The Glass Window is a very narrow spot on the island where the Atlantic has broken through to the sound side. A natural rock arch was washed away long ago and replaced by a succession of bridges. It is a very cool spot but the bridge doesn’t look permanent.
Then a week of waiting on weather to move but hopefully we will have better internet connectivity and some grocery stores. We crossed to the Abacos on Friday, March 21.

Musha Cay

We survived the last cold front without issue at Cambridge and enjoyed cruiser cocktails on the beach, nice walks on the cay, and a quick snorkel at the Aquarium,next to Johnny Depp’s island (no he didn’t invite us over….again). We had a couple of squalls, but the lightning was distant and winds only hit 28 knots. We said goodbye this morning to our friends Tom and Dana who have left on their sail back to the States (work beckons) and then we headed south to Musha Cay (David Copperfield’s island, and he blew us off too!!!!).mushacay

It was a nice downwind sail.

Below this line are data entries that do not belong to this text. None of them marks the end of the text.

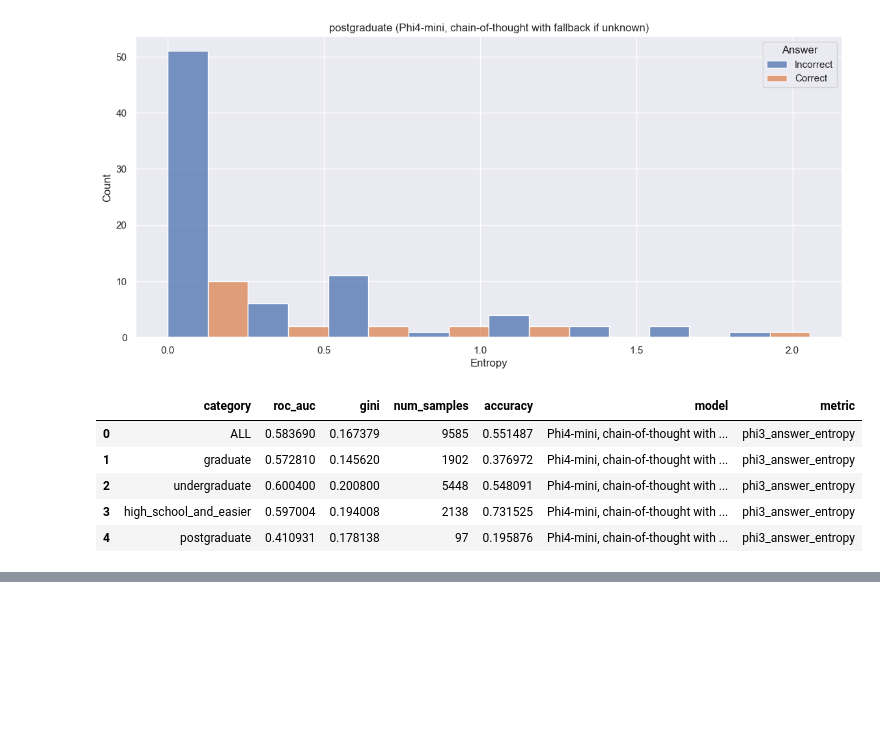
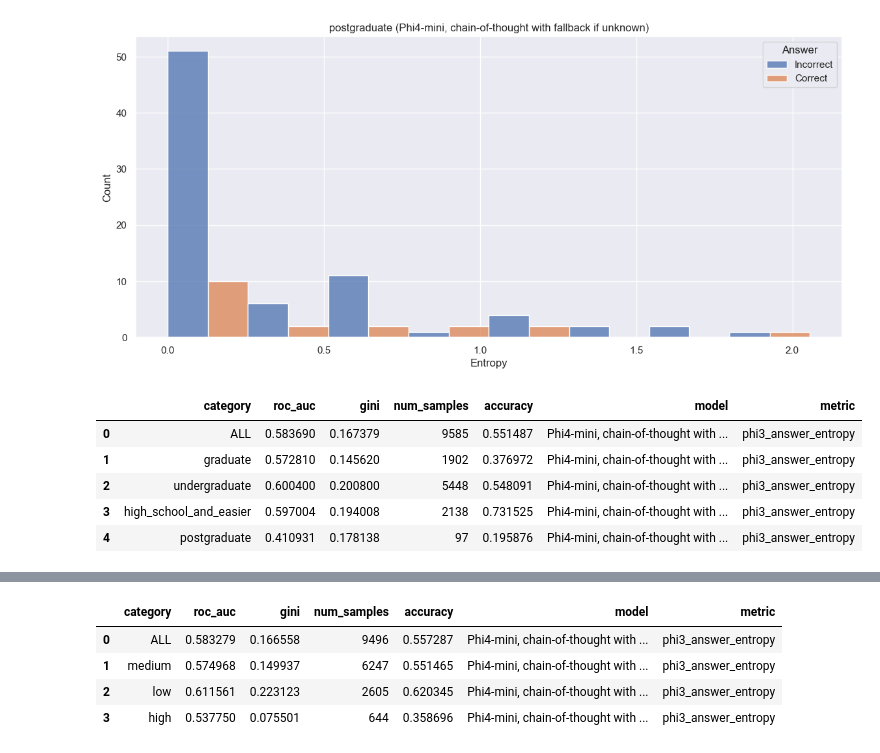
Before and after one commit to aigoncharov/complexity-aware-fine-tuning, a Jupyter notebook: src/analysis/cot_entropy.py/phi4mini_w_fallback_mmlu.ipynb, the cells around one changed output, grey strips where cells are left out. Cells and saved outputs as stored; diff of their text form; code cells hidden in the pictures; blank space fills up the shorter version.

```diff
--- a/src/analysis/cot_entropy.py/phi4mini_w_fallback_mmlu.ipynb
+++ b/src/analysis/cot_entropy.py/phi4mini_w_fallback_mmlu.ipynb
@@ -219,0 +238,17 @@ roc_auc_res
+# %%
+from reasoning_fine_tune.analysis.roc_auc import calculate_roc_auc_by_category
+
+roc_auc_res = calculate_roc_auc_by_category(
+    mmlu_entropy_df_with_masj_reasoning,
+    category_col="masj_num_reasoning_steps",
+    model_answer_correct_col="phi3_ans_correct",
+    score_col="phi3_answer_entropy",
+    model_name=model_title,
+)
+roc_auc_res
+# %% [output]
+|  | category | roc_auc | gini | num_samples | accuracy | model | metric |
+| 0 | ALL | 0.583279 | 0.166558 | 9496 | 0.557287 | Phi4-mini, chain-of-thought with ... | phi3_answer_entropy |
+| 1 | medium | 0.574968 | 0.149937 | 6247 | 0.551465 | Phi4-mini, chain-of-thought with ... | phi3_answer_entropy |
+| 2 | low | 0.611561 | 0.223123 | 2605 | 0.620345 | Phi4-mini, chain-of-thought with ... | phi3_answer_entropy |
+| 3 | high | 0.537750 | 0.075501 | 644 | 0.358696 | Phi4-mini, chain-of-thought with ... | phi3_answer_entropy |
```
Also changed, not shown: parts of 2 cells of this notebook, 9 other files.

Tomorrow we intend to snorkel on a stainless steel sculpture of a piano playing mermaid in about 20′ of water nearby. Here are two pictures of the piano. Actually about 12′ of water and yes, the water is that clear.

Then we will start working our way North. There is more bad weather predicted Thursday so we will try to get a spot at Warderick Wells on Tuesday. The winter weather here has been bad, but not nearly as bad as home. It’s chilly tonight, probably in the sixties.

Cambridge Cay

Looking back, we had a good time in Georgetown visiting with friends and hiding from the west winds. We are now on a pattern of a strong front once a week which requires protection from the west. Most of the protection is for winds from the north through the south in the anchorages around us. For the front tomorrow, we have come north to Cambridge Cay mooring field which is quite protected from many directions. It is also one of our favorite places for snorkeling, hiking and scenery. By some incredible luck we managed to get one of the few moorings here but there is room for anchoring as well. Right now, all 14 moorings are taken and about 15 additional boats are anchored in the area. The trick right now is to have as much fun as possible before the bad weather comes and keeps us on our boat.